Now, if you're setting up a fantasy NBA league, that's basically all you'd need to know. You go to NBA.com or one of the big fantasy sports portals like Yahoo!, ESPN.com, or CBS Sportsline. Sites like those make running a league easy, and are generally free or very inexpensive.
But you won't find a fantasy college hoops game on any of 'em.
March Madness brackets? No problem. But an actual fantasy league, drafting players, following their stats... no dice.

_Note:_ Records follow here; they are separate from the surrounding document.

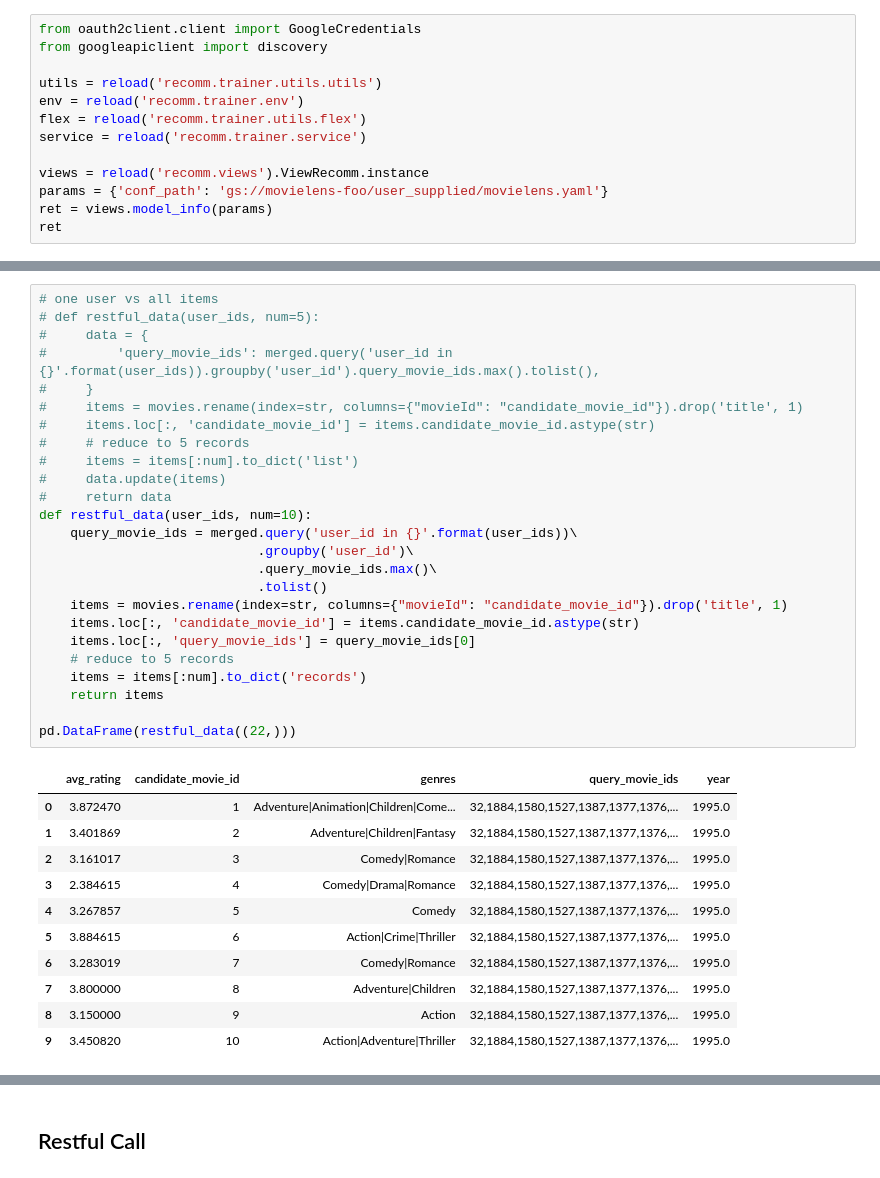
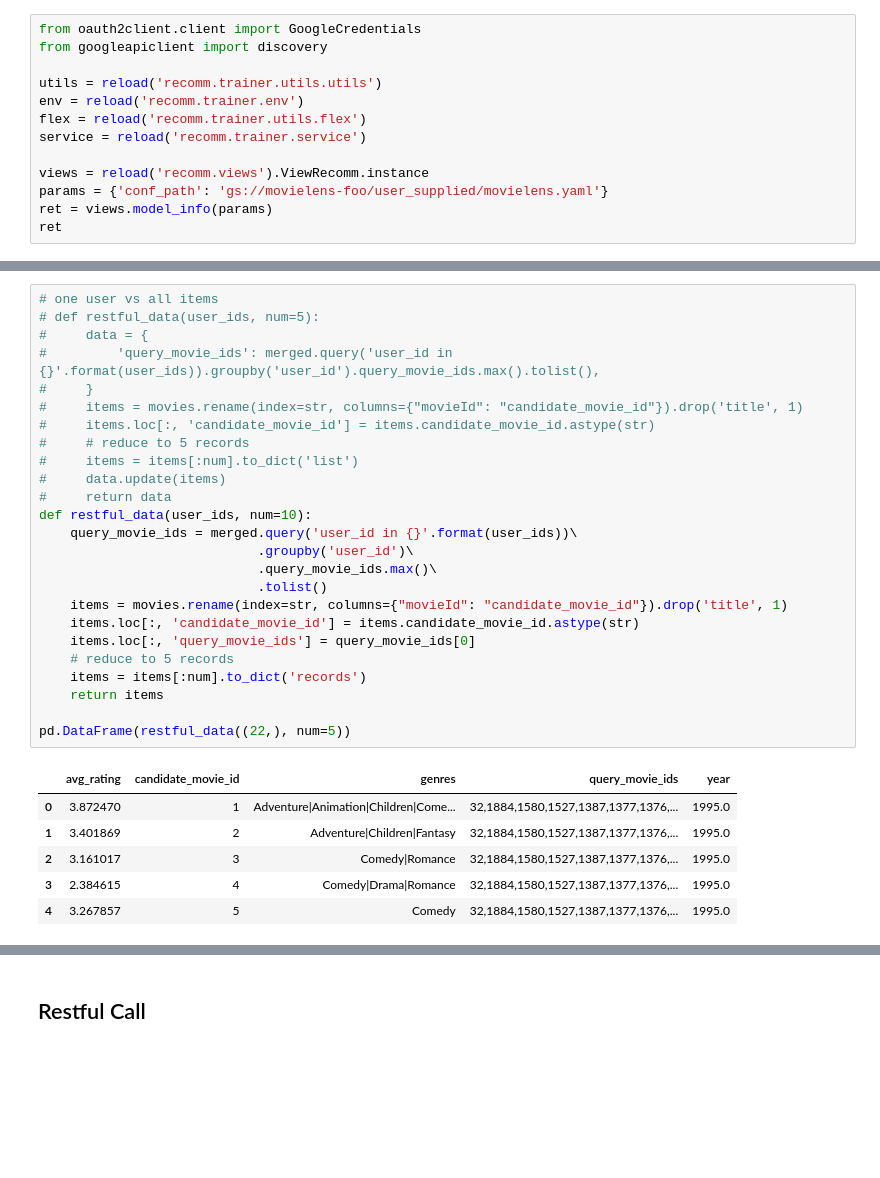
Before and after one commit to GaryChenCloudMile/restful, a Jupyter notebook: notebook/unit_test.ipynb, the cells around one changed output, grey strips where cells are left out. Saved outputs shown, nothing was run; the diff lists cells and outputs as text; blank space fills up the shorter version.

```diff
--- a/notebook/unit_test.ipynb
+++ b/notebook/unit_test.ipynb
@@ -278,36 +304,31 @@ merged.head()
 # one user vs all items
 # def restful_data(user_ids, num=5):
 #     data = {
 #         'query_movie_ids': merged.query('user_id in {}'.format(user_ids)).groupby('user_id').query_movie_ids.max().tolist(),
 #     }
 #     items = movies.rename(index=str, columns={"movieId": "candidate_movie_id"}).drop('title', 1)
 #     items.loc[:, 'candidate_movie_id'] = items.candidate_movie_id.astype(str)
 #     # reduce to 5 records
 #     items = items[:num].to_dict('list')
 #     data.update(items)
 #     return data
 def restful_data(user_ids, num=10):
     query_movie_ids = merged.query('user_id in {}'.format(user_ids))\
                             .groupby('user_id')\
                             .query_movie_ids.max()\
                             .tolist()
     items = movies.rename(index=str, columns={"movieId": "candidate_movie_id"}).drop('title', 1)
     items.loc[:, 'candidate_movie_id'] = items.candidate_movie_id.astype(str)
     items.loc[:, 'query_movie_ids'] = query_movie_ids[0]
     # reduce to 5 records
     items = items[:num].to_dict('records')
     return items
 
-pd.DataFrame(restful_data((22,)))
+pd.DataFrame(restful_data((22,), num=5))
 # %% [output]
 |  | avg_rating | candidate_movie_id | genres | query_movie_ids | year |
 | 0 | 3.872470 | 1 | Adventure|Animation|Children|Come... | 32,1884,1580,1527,1387,1377,1376,... | 1995.0 |
 | 1 | 3.401869 | 2 | Adventure|Children|Fantasy | 32,1884,1580,1527,1387,1377,1376,... | 1995.0 |
 | 2 | 3.161017 | 3 | Comedy|Romance | 32,1884,1580,1527,1387,1377,1376,... | 1995.0 |
 | 3 | 2.384615 | 4 | Comedy|Drama|Romance | 32,1884,1580,1527,1387,1377,1376,... | 1995.0 |
 | 4 | 3.267857 | 5 | Comedy | 32,1884,1580,1527,1387,1377,1376,... | 1995.0 |
-| 5 | 3.884615 | 6 | Action|Crime|Thriller | 32,1884,1580,1527,1387,1377,1376,... | 1995.0 |
-| 6 | 3.283019 | 7 | Comedy|Romance | 32,1884,1580,1527,1387,1377,1376,... | 1995.0 |
-| 7 | 3.800000 | 8 | Adventure|Children | 32,1884,1580,1527,1387,1377,1376,... | 1995.0 |
-| 8 | 3.150000 | 9 | Action | 32,1884,1580,1527,1387,1377,1376,... | 1995.0 |
-| 9 | 3.450820 | 10 | Action|Adventure|Thriller | 32,1884,1580,1527,1387,1377,1376,... | 1995.0 |
```
Also changed, not shown: parts of 26 cells of this notebook, 7 other files.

College Ballplayers and LicensingFor the most part, sites running big-time fantasy games pay a licensing fee to the league or players association or both. Everyone's a professional, everyone makes money, everyone's happy. When you start putting college players into the mix, things get more complicated. Remember, the NCAA makes it near-impossible for college athletes to hold a part-time job, let alone make money for endorsing products -- even if the products have nothing to do with their NCAA sport. So any payment to the athletes is out.
Why don't the institutions license the names? They aren't usually shy about collecting money any way they can. But when it comes to using actual player names and likenesses, the NCAA and its member institutions have generally decided to avoid the issue. As a result, you can't buy a jersey with a specific player's name and number, college hoops video games identify players by number and position only, and the big fantasy sports sites don't offer college hoops games.

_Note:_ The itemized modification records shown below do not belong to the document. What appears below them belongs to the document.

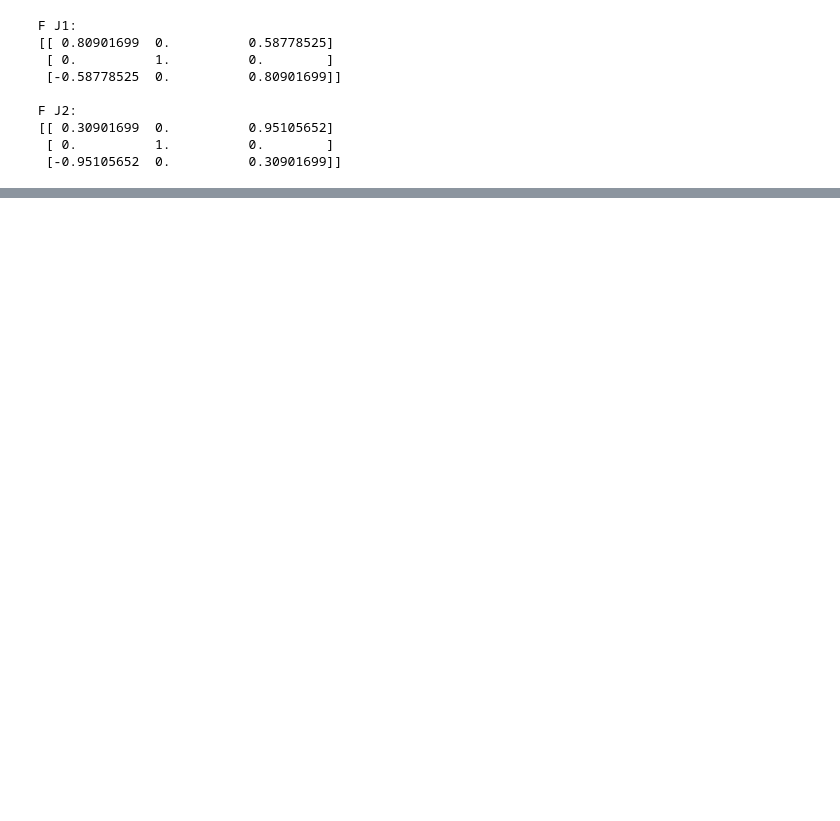
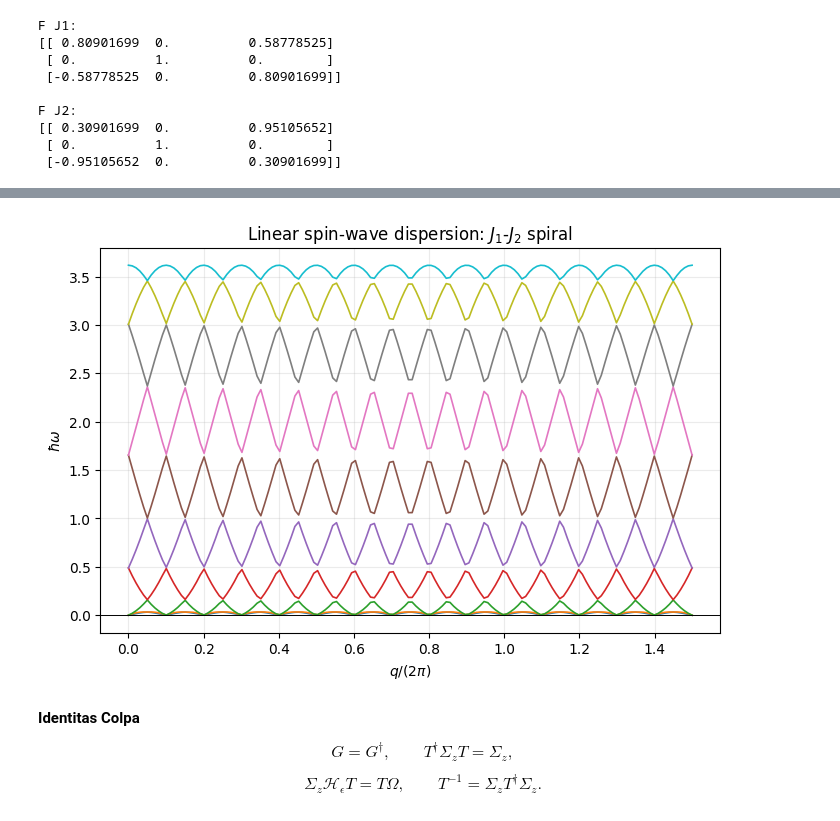
Before and after one commit to muhammadakfz/spin-wave-notes, a Jupyter notebook: Linear Spin-Wave Theory.ipynb, the cells around one changed output, grey strips where cells are left out. Saved outputs shown, nothing was run; the diff lists cells and outputs as text; code cells hidden in the pictures; blank space fills up the shorter version.

```diff
--- a/Linear Spin-Wave Theory.ipynb
+++ b/Linear Spin-Wave Theory.ipynb
@@ -108,0 +811,13 @@ Q=\arccos(-1/2)=\frac{2\pi}{3}=2.0944.$$
+# %%
+for r in range(M):
+    s = (r + 2) % M
+
+    append_hp_bond(
+        bond_list=hp_bonds,
+        r=r,
+        s=s,
+        distance=2,
+        J=J2,
+        F=F_J2[r],
+        S=S
+    )
@@ -108,0 +1348,7 @@ Q=\arccos(-1/2)=\frac{2\pi}{3}=2.0944.$$
+# %%
+Sigma_z = np.diag(
+    np.concatenate([
+        np.ones(M),
+        -np.ones(M)
+    ])
+)
@@ -108,0 +1769,59 @@ Q=\arccos(-1/2)=\frac{2\pi}{3}=2.0944.$$
+# %%
+import matplotlib.pyplot as plt
+
+
+q_over_2pi = (
+    q_values
+    / (2.0 * np.pi)
+)
+
+
+fig, ax = plt.subplots(
+    figsize=(8, 5)
+)
+
+for mode in range(M):
+    ax.plot(
+        q_over_2pi,
+        positive_energies[:, mode],
+        linewidth=1.2
+    )
+
+ax.set_xlabel(
+    r"$q/(2\pi)$"
+)
+
+ax.set_ylabel(
+    r"$\hbar\omega$"
+)
+
+ax.set_title(
+    r"Linear spin-wave dispersion: $J_1$-$J_2$ spiral"
+)
+
+ax.axhline(
+    0.0,
+    color="black",
+    linewidth=0.7
+)
+
+ax.grid(
+    alpha=0.25
+)
+
+plt.show()
+# %% [output]
+[figure, added]
+# %% [markdown]
+**Identitas Colpa**
+
+$$
+G=G^\dagger,\qquad
+T^\dagger\Sigma_zT=\Sigma_z,
+$$
+
+$$
+\Sigma_z\mathcal H_\epsilon T=T\Omega,
+\qquad
+T^{-1}=\Sigma_zT^\dagger\Sigma_z.
+$$
```
Also changed, not shown: parts of 119 cells of this notebook.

What's a Fan to Do?Fear not, you have options. There are sites that offer a more-or-less full fantasy hoops experience with college rosters. Onroo.com offers a free game, and U-Sports.com has a version that may be deeper and richer, but that costs $19.95 per team.
You could also kick it old school by assembling a team of your all-time favorite players over at WhatIfSports.com.

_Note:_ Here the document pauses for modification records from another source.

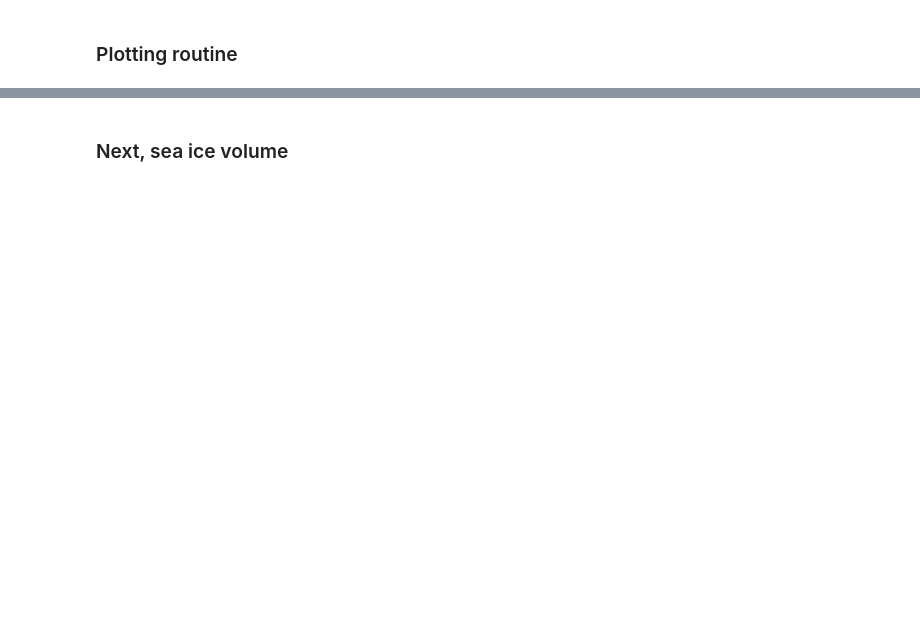
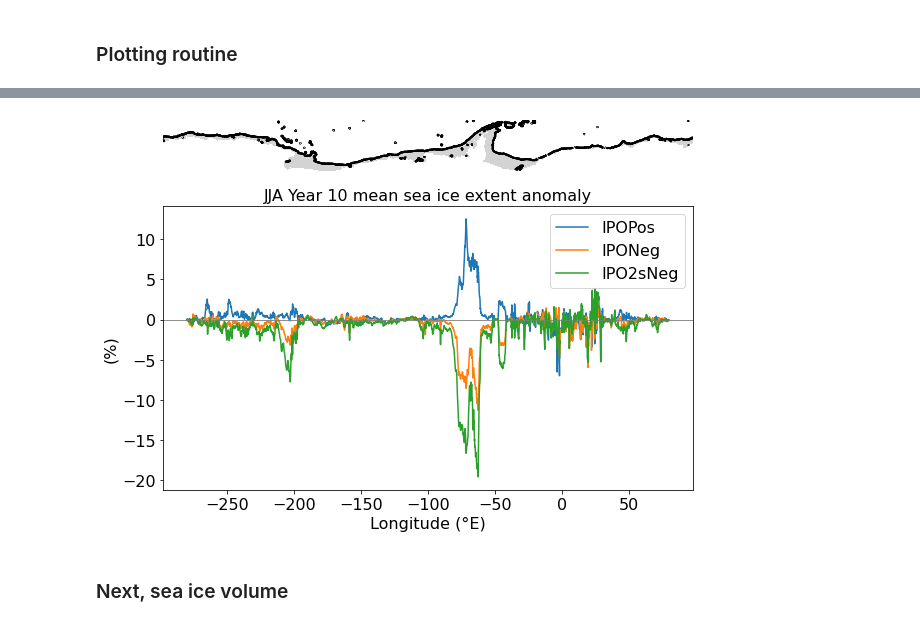
Before and after one commit to mauricehuguenin/sharing, a Jupyter notebook: Sea_ice_extent_and_sea_ice_volume_anomalies.ipynb, the cells around one changed output, grey strips where cells are left out. Saved outputs shown, nothing was run; the diff lists cells and outputs as text; code cells hidden in the pictures; blank space fills up the shorter version.

```diff
--- a/Sea_ice_extent_and_sea_ice_volume_anomalies.ipynb
+++ b/Sea_ice_extent_and_sea_ice_volume_anomalies.ipynb
@@ -48,7 +48,8 @@ rotblau = [[0.4 , 0.  , 0.12], [0.47, 0.02, 0.13], [0.62, 0.07, 0.16], [0.66, 0.
 # %% [markdown]
 ### 1000 m isobath shelf mask
 # %%
-base_spin = '/g/data/ik11/outputs/access-om2-01/01deg_jra55v13_ryf9091/output979'
+base_spin = '/g/data/e14/mv7494/access-om2/archive/01deg_jra55_ryf_IPOCtrl/output976/'
+
 vars = ['ht', 'hu']
 for f in range(2): # loop through the t- and u-grid
     field = xr.open_mfdataset(base_spin + '/ocean/ocean_grid.nc').load()[vars[f]]
@@ -67,4 +68,5 @@ plt.subplot(1,3,1); above_1.plot(); plt.title('shelf mask with land = zeroes')
 plt.subplot(1,3,2); above_2.plot(); plt.title('shelf mask with land = nan')
 plt.subplot(1,3,3); above1000_tcells.plot(); plt.title('final shelf mask')
 # above1000_tcells.to_netcdf('/g/data/e14/mv7494/IPOAnt_analysis/ACCESS-OM2-01_1000dbar_shelf_mask.nc')
+b = field.fillna(0)
 # %% [output]
@@ -74,7 +75,7 @@ Text(0.5, 1.0, 'final shelf mask')
 ### First, loading in the four spatial patterns
 # %%
 %%time
-db = 'local_cc_gdata_2sigma.db'; session = cc.database.create_session(db)
+db = 'local_cc_scratch_2sigma_new_exe.db'; session = cc.database.create_session(db)
 # ---------------------------------------------------------------------------------- #
 time      = [  12,   24]  # [  30, 1613] = 2012-12-01 to 2017-04-01 just like SOSE   #
 sel_lat    = [   0,  500]  # 81.1°S - 59.5°S                                         #
@@ -83,8 +84,9 @@ sel_lon    = [   0, 3600]  # [1299, 2200] = 150°W - 60°W
 depth      = [  23,   75]  # 100 m to 1000 m                                         #
 # ---------------------------------------------------------------------------------- #
 exp        = ['01deg_jra55_ryf_IPOCtrl', '01deg_jra55_ryf_IPOPos',
-              '01deg_jra55_ryf_IPONeg', '01deg_jra55_ryf_IPOInt',
-              '01deg_jra55_ryf_IPO2sNeg']
+              '01deg_jra55_ryf_IPONeg', '01deg_jra55_ryf_IPOInt', '01deg_jra55_ryf_IPO2sNeg',
+              '01deg_jra55v13_ryf9091', '01deg_jra55v13_ryf9091_easterlies_up10', '01deg_jra55v13_ryf9091_easterlies_down10',
+              '01deg_jra55v13_ryf_AKM_IPO2sNeg']
 var = ['tau_y', 'temp', 'salt']
 var2 = ['tau_y', 'temp', 'salt']
 unit_name = ['Meridional wind stress\n', 'Temperature\n', 'Salinity\n']
@@ -100,13 +102,13 @@ Wall time: 344 ms
 ### Load in sea ice extent with the cosima cookbook
 # %%
 %%time
-for e in [0,4]:
+for e in [5,6]:
     aice_m = cc.querying.getvar(expt=exp[e], variable='aice_m', session=session, frequency='1 monthly',
                                  attrs={'cell_methods': 'time: mean'},
                                  start_time='2154-01-01 00:00:00',
                                  end_time='2154-11-31 00:00:00',
                                  chunks = {'ni': '200MB', 'nj': '200MB'})
-    if e == 0: aice_m_clim = aice_m
-    if e == 4: aice_m_anom_IPO2sNeg = aice_m - aice_m_clim
+    if e == 5: aice_m_clim = aice_m
+    if e == 6: aice_m_anom_IPO2sNeg = aice_m - aice_m_clim
 # Wall time: 1min 19s
 # %% [output]
@@ -348,0 +270,69 @@ Wall time: 14min 17s
+# %%
+%%time
+fig = plt.figure(figsize=(16,6),tight_layout=True)
+gs = gridspec.GridSpec(2,2, width_ratios = [1,1], height_ratios = [.2,1])
+
+for e in [0,1,2,4]: # loop through the experiments
+    ax1 = plt.subplot(gs[0,0])
+
+    # first panel ------------------------------------------------------------------- #
+    fieldAnt = field[sel_lat[0]:sel_lat[1],:] * above1000_ucells
+    leichtgrau = [.83, .83, .83]
+    p111 = fieldAnt.plot.contourf(linewidths=2, levels=np.linspace(0,1000,21), cmap='#D3D3D3', add_colorbar = False) # 1000 m isobath
+    p111 = field[sel_lat[0]:sel_lat[1],:].plot.contour(levels = [1000], linewidths=2, cmap='k') # 1000 m isobath
+
+    plt.xticks(fontsize=16); plt.yticks(fontsize=16)
+    ax1.set(xlabel=None); ax1.set(ylabel=None)
+    ax1.set_yticklabels([]); ax1.set_xticklabels([]); ax1.set(ylabel=None) # no y axis ticks and labels if panel is not on the far left
+    print(exp[e])
+    ax1.axis('off') # turn off axes
+
+    # second panel ------------------------------------------------------------------- #
+    ax1 = plt.subplot(gs[1,0])
+    aice_m = cc.querying.getvar(expt=exp[e], variable='aice_m', session=session, frequency='1 monthly',
+                                attrs={'cell_methods': 'time: mean'},
+                                start_time='2154-06-01 00:00:00',
+                                end_time='2154-08-01 00:00:00',
+                                chunks = {'ni': '200MB', 'nj': '200MB'})
+    aice_m['nj'] = geolon.yt_ocean.values; aice_m['ni'] = geolat.xt_ocean.values # apply the MOM5 coordinates
+    aice_m = aice_m[-24:,sel_lat[0]:sel_lat[1],:] # only selecting the Southern Ocean & Antarctica
+#    aice_m['yt_ocean'] = aice_m['nj']; aice_m['xt_ocean'] = aice_m['ni'];
+
+    # multiply with the shelf mask
+    aice_m = (aice_m*above1000_tcells.rename({'yt_ocean':'nj', 'xt_ocean':'ni'}))
+
+    aice_m = aice_m.mean('nj')
+    if e == 0:
+        aice_m_clim = aice_m; print('skipping remainder of the iteration for ' + exp[e]); continue
+
+    data_anom   = (aice_m - aice_m_clim).mean('time') * 100 # convert to percentage values
+
+    if e == 0:
+        suffix = 'IPOCtrl'; data_anom.plot(label=suffix)
+    if e == 1:
+        suffix = 'IPOPos'; data_anom.plot(label=suffix)
+    if e == 2:
+        suffix = 'IPONeg'; data_anom.plot(label=suffix)
+    if e == 3:
+        suffix = 'IPOInt'; data_anom.plot(label=suffix)
+    if e == 4:
+        suffix = 'IPO2sNeg'; data_anom.plot(label=suffix)
+    if e == 5:
+        suffix = 'AKM_IPOCtrl'; data_anom.plot(label=suffix)
+    if e == 6:
+        suffix = 'AKM_IPO2sNeg'; data_anom.plot(label=suffix)
+
+    plt.axhline(0, lw=.5, c='grey'); plt.legend(fontsize=16)
+    plt.ylabel('(%)', fontsize=16); plt.xlabel('Longitude (°E)', fontsize=16)
+    plt.xticks(fontsize=16); plt.yticks(fontsize=16)
+    plt.title('JJA Year 10 mean sea ice extent anomaly', fontsize=16)
+
+# --- saving as 300 dpi .PNG image in specified folder ----------------------------------------------- #
+plt.savefig(save + 'IPO_sea_ice_extent_time_series', #
+            dpi=300, facecolor='w',                                                                    #
+            edgecolor='w', orientation='landscape',                                                    #
+            format=None, transparent=False, bbox_inches='tight',                                       #
+            pad_inches=0.1, metadata=None)                                                             #
+# --- end of script ---------------------------------------------------------------------------------- #
+# Wall time: 30s
+# %% [output]
@@ -349,2 +346,3 @@ Wall time: 14min 17s
+[figure, added]
 # %% [markdown]
 ### Next, sea ice volume
```
Also changed, not shown: parts of 30 cells of this notebook.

And if neither of those options are appealing, you could always run your own league.